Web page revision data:
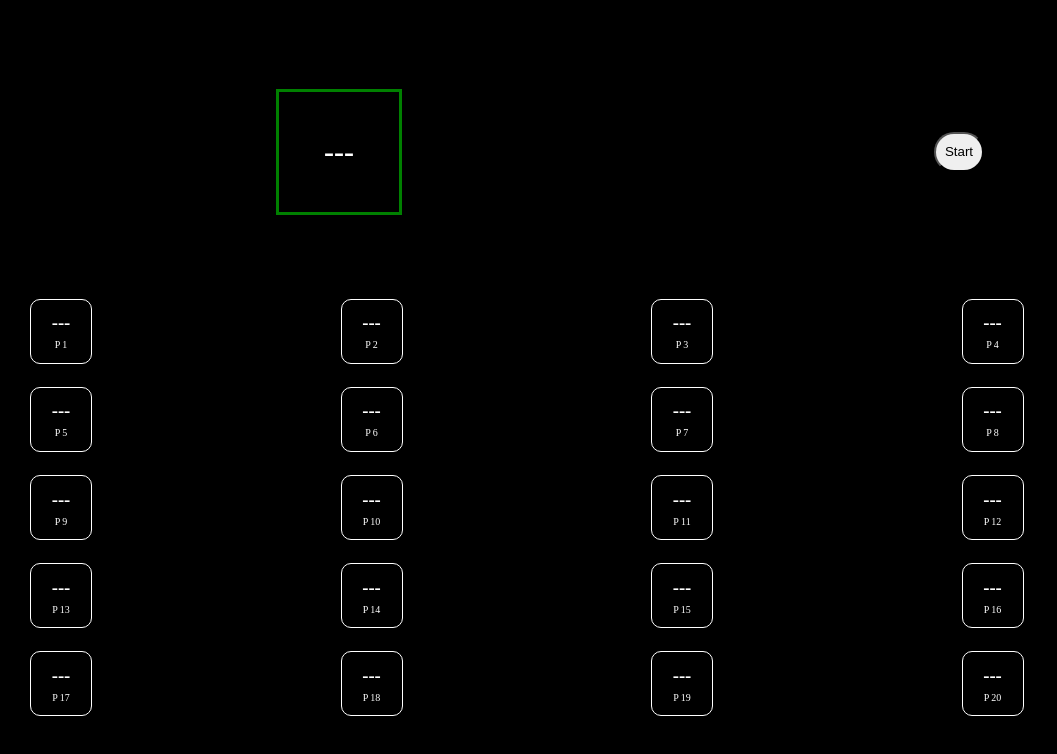
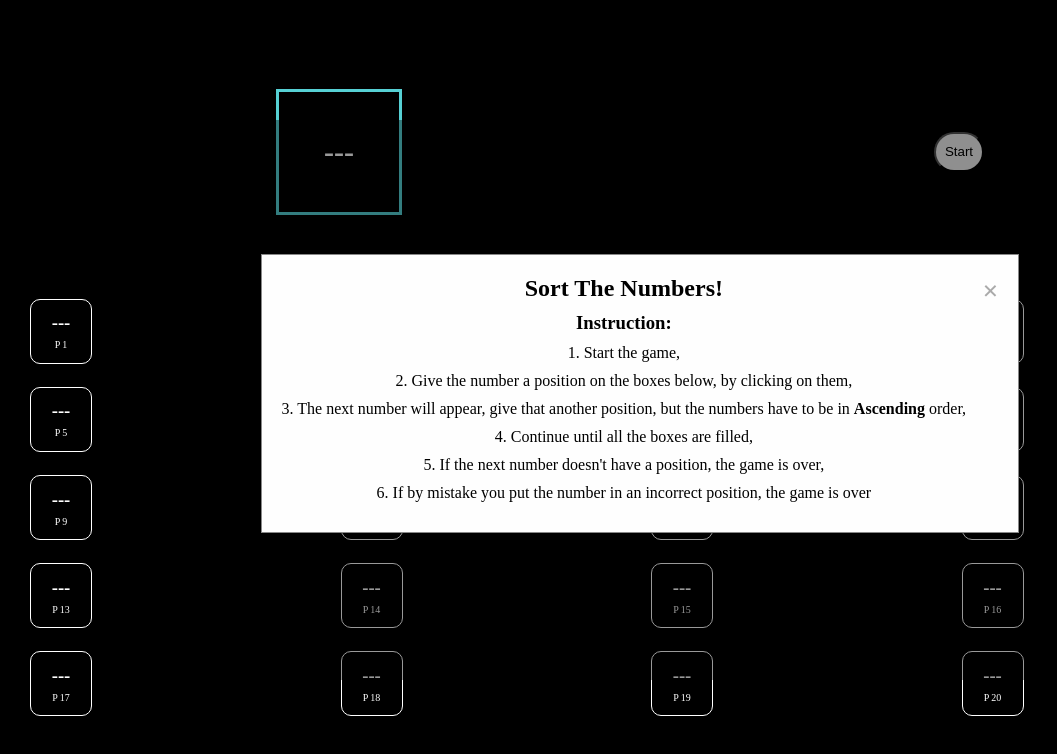
Before and after one commit to tevBoyz/Sort-the-numbers, a plain HTML site: page index.html in a window 1280 px wide. Shown: the whole page, without its empty margins (0-1057 px from the left). Drawn offline with Linux system fonts and the light colour scheme.

Commit message:
Added popup for instruction

```diff
--- a/index.html
+++ b/index.html
@@ -101,6 +101,23 @@
         </div>
       </div>
     </div>
+    <!-- The Modal -->
+    <div id="myModal" class="modal">
+      <!-- Modal content -->
+      <div class="modal-content">
+        <div class="instructions">
+            <h2>Sort The Numbers!</h2>
+            <h3>Instruction:</h3>
+          <span>1. Start the game, </span><span> 2. Give the number a position on the boxes below, by clicking on them, </span><span> 3. The next number
+          will appear, give that another position, but the numbers have to be in
+          <strong>Ascending</strong> order, </span><span> 4. Continue until all the boxes are filled, </span><span> 5.
+          If the next number doesn't have a position, the game is over, </span><span> 6. If
+          by mistake you put the number in an incorrect position, the game is
+          over
+          </div>
+        <span class="close">&times;</span>
+      </div>
+    </div>
     <script src="script.js"></script>
   </body>
 </html>
--- a/script.js
+++ b/script.js
@@ -8,7 +8,34 @@ let prev = 0;
 
 var trackingArr = [-1, -1, -1, -1, -1, -1, -1, -1, -1, -1, -1, -1, -1, -1, -1, -1, -1, -1, -1, -1]
 
+  // Get the modal
+  var modal = document.getElementById("myModal");
 
+  // Get the button that opens the modal
+  var btn = document.getElementById("myBtn");
+
+  // Get the <span> element that closes the modal
+  var span = document.getElementsByClassName("close")[0];
+
+  // When the user clicks on the button, open the modal
+  function popup() {
+    modal.style.display = "block";
+  }
+
+  // When the user clicks on <span> (x), close the modal
+  span.onclick = function() {
+    modal.style.display = "none";
+  }
+
+  // When the user clicks anywhere outside of the modal, close it
+  window.onclick = function(event) {
+    if (event.target == modal) {
+      modal.style.display = "none";
+    }
+  }
+
+
+popup();
 
 function start(){
     randomize();
--- a/styles.css
+++ b/styles.css
@@ -33,7 +33,7 @@ body {
   display: flex;
   justify-content: center;
   align-items: center;
-  border: 10px solid green;
+  border: 10px solid rgb(86, 208, 212);
 }
 
 .numDisplay h1 {
@@ -53,7 +53,7 @@ body {
 }
 
 .start_reset_button:hover {
-  background-color: green;
+  background-color: rgb(86, 208, 212);
   box-shadow: 0px 5px 10px rgba(0, 255, 0, 0.5);
   color: white;
 }
@@ -86,11 +86,11 @@ body {
 }
 
 .box:hover {
-  border: 3px solid green;
+  border: 3px solid rgb(86, 208, 212);
 }
 
 .box span {
-  font-size: 10px;
+  font-size: 20px;
 }
 
 .red {
@@ -124,7 +124,7 @@ body {
   }
 
   .box:hover {
-    border: 1px solid green;
+    border: 1px solid rgb(86, 208, 212);
   }
 
   .box span {
@@ -159,7 +159,7 @@ body {
   }
 
   .box:hover {
-    border: 1px solid green;
+    border: 1px solid rgb(86, 208, 212);
   }
 
   .box span {
@@ -194,7 +194,7 @@ body {
   }
 
   .box:hover {
-    border: 1px solid green;
+    border: 1px solid rgb(86, 208, 212);
   }
 
   .box span {
@@ -219,7 +219,7 @@ body {
     display: flex;
     justify-content: center;
     align-items: center;
-    border: 10px solid green;
+    border: 10px solid rgb(86, 208, 212);
   }
 
   .numDisplay h1 {
@@ -253,7 +253,7 @@ body {
   }
 
   .box:hover {
-    border: 1px solid green;
+    border: 1px solid rgb(86, 208, 212);
   }
 
   .box span {
@@ -277,7 +277,7 @@ body {
     display: flex;
     justify-content: center;
     align-items: center;
-    border: 10px solid green;
+    border: 10px solid rgb(86, 208, 212);
   }
 
   .numDisplay h1 {
@@ -312,7 +312,7 @@ body {
   }
 
   .box:hover {
-    border: 1px solid green;
+    border: 1px solid rgb(86, 208, 212);
   }
 
   .box span {
@@ -347,7 +347,7 @@ body {
     justify-content: center;
     align-items: center;
     border: none;
-    border: 3px solid green;
+    border: 3px solid rgb(86, 208, 212);
   }
 
   .numDisplay h1 {
@@ -367,7 +367,7 @@ body {
   }
 
   .start_reset_button:hover {
-    background-color: green;
+    background-color: rgb(86, 208, 212);
     box-shadow: 0px 5px 10px rgba(0, 255, 0, 0.5);
     color: white;
   }
@@ -398,7 +398,7 @@ body {
   }
 
   .box:hover {
-    border: 3px solid green;
+    border: 3px solid rgb(86, 208, 212);
   }
 
   .box span {
@@ -436,7 +436,7 @@ body {
     justify-content: center;
     align-items: center;
     border: none;
-    border: 3px solid green;
+    border: 3px solid rgb(86, 208, 212);
   }
 
   .numDisplay h1 {
@@ -457,7 +457,7 @@ body {
   }
 
   .start_reset_button:hover {
-    background-color: green;
+    background-color: rgb(86, 208, 212);
     box-shadow: 0px 5px 10px rgba(0, 255, 0, 0.5);
     color: white;
   }
@@ -488,7 +488,7 @@ body {
   }
 
   .box:hover {
-    border: 3px solid green;
+    border: 3px solid rgb(86, 208, 212);
   }
 
   .box span {
@@ -530,7 +530,7 @@ body {
     justify-content: center;
     align-items: center;
     border: none;
-    border: 3px solid green;
+    border: 3px solid rgb(86, 208, 212);
   }
 
   .numDisplay h1 {
@@ -551,7 +551,7 @@ body {
   }
 
   .start_reset_button:hover {
-    background-color: green;
+    background-color: rgb(86, 208, 212);
     box-shadow: 0px 5px 10px rgba(0, 255, 0, 0.5);
     color: white;
   }
@@ -582,7 +582,7 @@ body {
   }
 
   .box:hover {
-    border: 3px solid green;
+    border: 3px solid rgb(86, 208, 212);
   }
 
   .box span {
@@ -593,3 +593,67 @@ body {
     border: 2px solid red;
   }
 }
+
+/* The Modal (background) */
+.modal {
+  display: none; /* Hidden by default */
+  position: fixed; /* Stay in place */
+  z-index: 1; /* Sit on top */
+  left: 50%;
+  top: 50%;
+  transform: translate(-50%, -50%);
+  width: 70%; /* Full width */
+  height: 70%; /* Full height */
+  overflow: auto; /* Enable scroll if needed */
+  background-color: rgb(0, 0, 0); /* Fallback color */
+  background-color: rgba(0, 0, 0, 0.4); /* Black w/ opacity */
+}
+
+/* Modal Content/Box */
+.modal-content {
+  background-color: #fefefe;
+  margin: 15% auto; /* 15% from the top and centered */
+  padding: 20px;
+  border: 1px solid #888;
+  width: 80%; /* Could be more or less, depending on screen size */
+  display: flex;
+  justify-content: space-between;
+  align-items: center;
+}
+
+.instructions h2 {
+  padding-bottom: 10px;
+  text-align: center;
+}
+
+.instructions h3 {
+  padding-bottom: 10px;
+  text-align: center;
+}
+
+.instructions span {
+  padding-bottom: 10px;
+  text-align: center;
+}
+
+.modal-content div {
+  display: flex;
+  flex-direction: column;
+  color: black;
+}
+
+/* The Close Button */
+.close {
+  align-self: start;
+  color: #aaa;
+  float: right;
+  font-size: 28px;
+  font-weight: bold;
+}
+
+.close:hover,
+.close:focus {
+  color: black;
+  text-decoration: none;
+  cursor: pointer;
+}
```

What the exercise asks >> Copy out all the data without changing anything, and drop the pictures.

Task answer >>
Before and after one commit to tevBoyz/Sort-the-numbers, a plain HTML site: page index.html in a window 1280 px wide. Shown: the whole page, without its empty margins (0-1057 px from the left). Drawn offline with Linux system fonts and the light colour scheme.

Commit message:
Added popup for instruction

```diff
--- a/index.html
+++ b/index.html
@@ -101,6 +101,23 @@
         </div>
       </div>
     </div>
+    <!-- The Modal -->
+    <div id="myModal" class="modal">
+      <!-- Modal content -->
+      <div class="modal-content">
+        <div class="instructions">
+            <h2>Sort The Numbers!</h2>
+            <h3>Instruction:</h3>
+          <span>1. Start the game, </span><span> 2. Give the number a position on the boxes below, by clicking on them, </span><span> 3. The next number
+          will appear, give that another position, but the numbers have to be in
+          <strong>Ascending</strong> order, </span><span> 4. Continue until all the boxes are filled, </span><span> 5.
+          If the next number doesn't have a position, the game is over, </span><span> 6. If
+          by mistake you put the number in an incorrect position, the game is
+          over
+          </div>
+        <span class="close">&times;</span>
+      </div>
+    </div>
     <script src="script.js"></script>
   </body>
 </html>
--- a/script.js
+++ b/script.js
@@ -8,7 +8,34 @@ let prev = 0;
 
 var trackingArr = [-1, -1, -1, -1, -1, -1, -1, -1, -1, -1, -1, -1, -1, -1, -1, -1, -1, -1, -1, -1]
 
+  // Get the modal
+  var modal = document.getElementById("myModal");
 
+  // Get the button that opens the modal
+  var btn = document.getElementById("myBtn");
+
+  // Get the <span> element that closes the modal
+  var span = document.getElementsByClassName("close")[0];
+
+  // When the user clicks on the button, open the modal
+  function popup() {
+    modal.style.display = "block";
+  }
+
+  // When the user clicks on <span> (x), close the modal
+  span.onclick = function() {
+    modal.style.display = "none";
+  }
+
+  // When the user clicks anywhere outside of the modal, close it
+  window.onclick = function(event) {
+    if (event.target == modal) {
+      modal.style.display = "none";
+    }
+  }
+
+
+popup();
 
 function start(){
     randomize();
--- a/styles.css
+++ b/styles.css
@@ -33,7 +33,7 @@ body {
   display: flex;
   justify-content: center;
   align-items: center;
-  border: 10px solid green;
+  border: 10px solid rgb(86, 208, 212);
 }
 
 .numDisplay h1 {
@@ -53,7 +53,7 @@ body {
 }
 
 .start_reset_button:hover {
-  background-color: green;
+  background-color: rgb(86, 208, 212);
   box-shadow: 0px 5px 10px rgba(0, 255, 0, 0.5);
   color: white;
 }
@@ -86,11 +86,11 @@ body {
 }
 
 .box:hover {
-  border: 3px solid green;
+  border: 3px solid rgb(86, 208, 212);
 }
 
 .box span {
-  font-size: 10px;
+  font-size: 20px;
 }
 
 .red {
@@ -124,7 +124,7 @@ body {
   }
 
   .box:hover {
-    border: 1px solid green;
+    border: 1px solid rgb(86, 208, 212);
   }
 
   .box span {
@@ -159,7 +159,7 @@ body {
   }
 
   .box:hover {
-    border: 1px solid green;
+    border: 1px solid rgb(86, 208, 212);
   }
 
   .box span {
@@ -194,7 +194,7 @@ body {
   }
 
   .box:hover {
-    border: 1px solid green;
+    border: 1px solid rgb(86, 208, 212);
   }
 
   .box span {
@@ -219,7 +219,7 @@ body {
     display: flex;
     justify-content: center;
     align-items: center;
-    border: 10px solid green;
+    border: 10px solid rgb(86, 208, 212);
   }
 
   .numDisplay h1 {
@@ -253,7 +253,7 @@ body {
   }
 
   .box:hover {
-    border: 1px solid green;
+    border: 1px solid rgb(86, 208, 212);
   }
 
   .box span {
@@ -277,7 +277,7 @@ body {
     display: flex;
     justify-content: center;
     align-items: center;
-    border: 10px solid green;
+    border: 10px solid rgb(86, 208, 212);
   }
 
   .numDisplay h1 {
@@ -312,7 +312,7 @@ body {
   }
 
   .box:hover {
-    border: 1px solid green;
+    border: 1px solid rgb(86, 208, 212);
   }
 
   .box span {
@@ -347,7 +347,7 @@ body {
     justify-content: center;
     align-items: center;
     border: none;
-    border: 3px solid green;
+    border: 3px solid rgb(86, 208, 212);
   }
 
   .numDisplay h1 {
@@ -367,7 +367,7 @@ body {
   }
 
   .start_reset_button:hover {
-    background-color: green;
+    background-color: rgb(86, 208, 212);
     box-shadow: 0px 5px 10px rgba(0, 255, 0, 0.5);
     color: white;
   }
@@ -398,7 +398,7 @@ body {
   }
 
   .box:hover {
-    border: 3px solid green;
+    border: 3px solid rgb(86, 208, 212);
   }
 
   .box span {
@@ -436,7 +436,7 @@ body {
     justify-content: center;
     align-items: center;
     border: none;
-    border: 3px solid green;
+    border: 3px solid rgb(86, 208, 212);
   }
 
   .numDisplay h1 {
@@ -457,7 +457,7 @@ body {
   }
 
   .start_reset_button:hover {
-    background-color: green;
+    background-color: rgb(86, 208, 212);
     box-shadow: 0px 5px 10px rgba(0, 255, 0, 0.5);
     color: white;
   }
@@ -488,7 +488,7 @@ body {
   }
 
   .box:hover {
-    border: 3px solid green;
+    border: 3px solid rgb(86, 208, 212);
   }
 
   .box span {
@@ -530,7 +530,7 @@ body {
     justify-content: center;
     align-items: center;
     border: none;
-    border: 3px solid green;
+    border: 3px solid rgb(86, 208, 212);
   }
 
   .numDisplay h1 {
@@ -551,7 +551,7 @@ body {
   }
 
   .start_reset_button:hover {
-    background-color: green;
+    background-color: rgb(86, 208, 212);
     box-shadow: 0px 5px 10px rgba(0, 255, 0, 0.5);
     color: white;
   }
@@ -582,7 +582,7 @@ body {
   }
 
   .box:hover {
-    border: 3px solid green;
+    border: 3px solid rgb(86, 208, 212);
   }
 
   .box span {
@@ -593,3 +593,67 @@ body {
     border: 2px solid red;
   }
 }
+
+/* The Modal (background) */
+.modal {
+  display: none; /* Hidden by default */
+  position: fixed; /* Stay in place */
+  z-index: 1; /* Sit on top */
+  left: 50%;
+  top: 50%;
+  transform: translate(-50%, -50%);
+  width: 70%; /* Full width */
+  height: 70%; /* Full height */
+  overflow: auto; /* Enable scroll if needed */
+  background-color: rgb(0, 0, 0); /* Fallback color */
+  background-color: rgba(0, 0, 0, 0.4); /* Black w/ opacity */
+}
+
+/* Modal Content/Box */
+.modal-content {
+  background-color: #fefefe;
+  margin: 15% auto; /* 15% from the top and centered */
+  padding: 20px;
+  border: 1px solid #888;
+  width: 80%; /* Could be more or less, depending on screen size */
+  display: flex;
+  justify-content: space-between;
+  align-items: center;
+}
+
+.instructions h2 {
+  padding-bottom: 10px;
+  text-align: center;
+}
+
+.instructions h3 {
+  padding-bottom: 10px;
+  text-align: center;
+}
+
+.instructions span {
+  padding-bottom: 10px;
+  text-align: center;
+}
+
+.modal-content div {
+  display: flex;
+  flex-direction: column;
+  color: black;
+}
+
+/* The Close Button */
+.close {
+  align-self: start;
+  color: #aaa;
+  float: right;
+  font-size: 28px;
+  font-weight: bold;
+}
+
+.close:hover,
+.close:focus {
+  color: black;
+  text-decoration: none;
+  cursor: pointer;
+}
```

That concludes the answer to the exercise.